One day after the Ethiopian Airlines flight plunged to the ground, the Civil Aviation Administration of China (CAAC) drew a possible connection between the crash and Lion Air’s in October. A preliminary report into the earlier disaster, which killed 189 passengers and crew, indicated pilots struggled to maintain control following an equipment malfunction. Both flights, on almost brand new planes, ended minutes after takeoff.
The CAAC asked domestic airlines to ground their 737 Max 8 fleets. “There needs to be reason for us to change that decision,” said CAAC’s deputy head Li Jian. Domestic carriers including China Southern Airlines Co. and Air China Ltd. account for about 20 percent of 737 Max deliveries worldwide through January, according to Boeing’s website.
According to Bloomberg, Ethiopian Airlines CEO Tewolde GebreMariam told CNN that the latest crash and the Lion Air tragedy had substantial similarities. Separately, the Wall Street Journal reported that Ethiopia wanted to send the flight-data and cockpit-voice recorders to the U.K., causing U.S. investigators to hold intense behind-the-scenes talks to bring the parts to America.
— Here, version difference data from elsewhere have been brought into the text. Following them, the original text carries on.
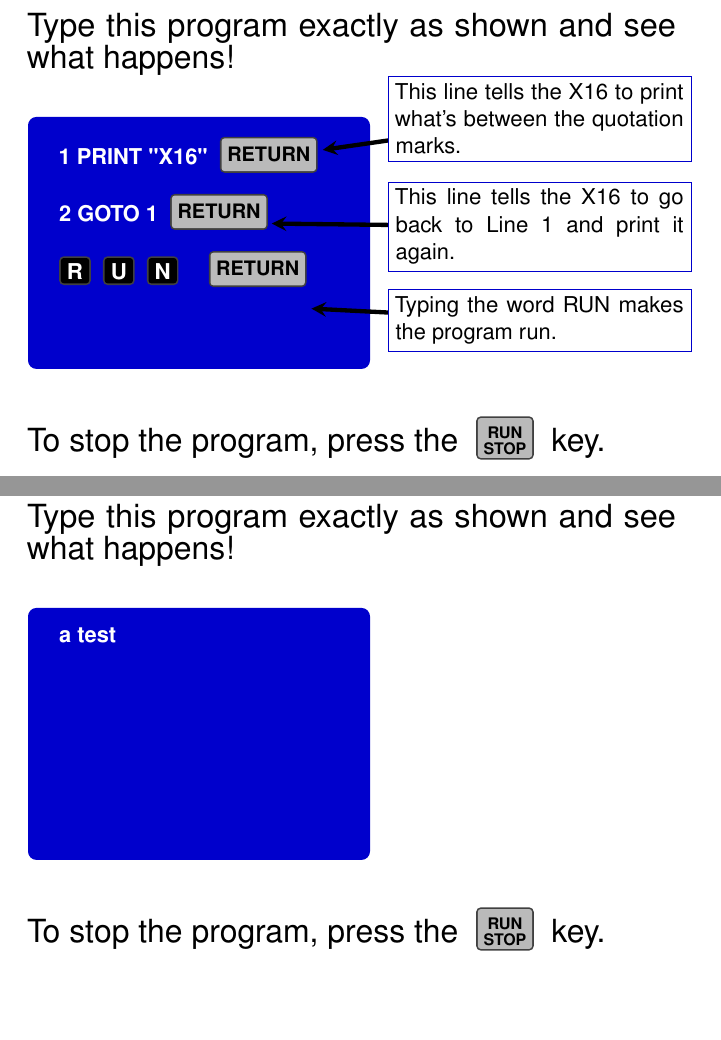
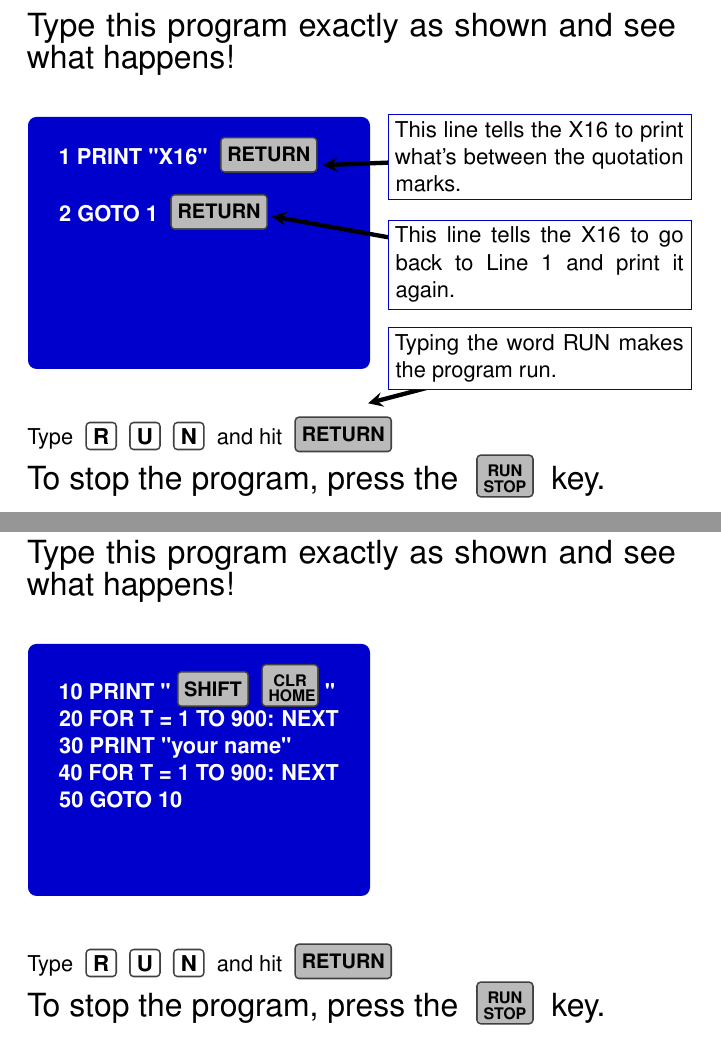
Before and after one commit to X16Community/x16-user-guide, a LaTeX document (manual.tex, which reads CommodoreBlueBook.cls, getting_to_know_commanderx16.tex, using_screen_and_keyboard.tex): two parts of pages 10 and 24 of 31, joined at a grey line, cut so that both start at the same text, the shorter picture padded with empty space. Compiled offline with pdfLaTeX.

Commit message:
Add section 2 type-in and fix the first

```diff
--- a/CommodoreBlueBook.cls
+++ b/CommodoreBlueBook.cls
@@ -351,6 +351,12 @@
 	\end{tcolorbox}
 
 	\vspace{16pt}
+
+	{
+		\keybackgroundcolor{white}
+		\keytextcolor{black}
+		Type \key{r}\key{u}\key{n} and hit \keybackgroundcolor{gray}\widekey{return}
+	}
 
 	{
 		\keybackgroundcolor{gray}
--- a/getting_to_know_commanderx16.tex
+++ b/getting_to_know_commanderx16.tex
@@ -9,22 +9,16 @@
 	\keybackgroundcolor{gray}
 	\keytextcolor{black}
 	1 PRINT "X16" \widekey{return}\\\\
-	2 GOTO 1 \widekey{return}\\\\
-	\keybackgroundcolor{black}
-	\keytextcolor{white}
-	\key{R}\key{U}\key{N}
-	\keybackgroundcolor{gray}
-	\keytextcolor{black}
-	\widekey{return}
-	}
+	2 GOTO 1 \widekey{return}\\
+}
 
 \begin{tikzpicture}
 	\hyphenpenalty=10000
-	\bubble{2.5in}{2.5in}{5.2}{5.8}{
+	\bubble{2.5in}{2.5in}{5.2}{6.2}{
 		This line tells the X16 to print what's between the quotation marks.}
-	\bubble{2.5in}{1.75in}{4.3}{4.5}{
+	\bubble{2.5in}{1.75in}{4.3}{5.3}{
 		This line tells the X16 to go back to Line 1 and print it again.}
-	\bubble{2.5in}{1.1in}{5.0}{3.0}{
+	\bubble{2.5in}{1.1in}{6.0}{2.0}{
 		Typing the word RUN makes the program run.}
 \end{tikzpicture}
 
--- a/using_screen_and_keyboard.tex
+++ b/using_screen_and_keyboard.tex
@@ -5,7 +5,15 @@
 \makeatletter\@openrightfalse
 \part{Using the Screen and Keyboard}
 
-\outputtypein{a test}
+\outputtypein{
+	\keybackgroundcolor{gray}
+	\keytextcolor{black}
+	10 PRINT "\widekey{shift}\doublekey{CLR\\HOME}"\\
+	20 FOR T = 1 TO 900: NEXT\\
+	30 PRINT "your name"\\
+	40 FOR T = 1 TO 900: NEXT\\
+	50 GOTO 10
+}
 
 %----------------------------------------------------------------------------------------
 %	CHAPTER - More Stuff
```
Rep. Peter DeFazio, D-Ore., the chairman of the House Transportation and Infrastructure Committee, said in a statement Tuesday that he’s concerned that international aviation regulators are providing more certainty to the flying public than the FAA.
“In the coming days, it is absolutely critical that we get answers as to what caused the devastating crash of Ethiopian Airlines flight 302 and whether there is any connection to what caused the Lion Air accident just five months ago,” DeFazio said.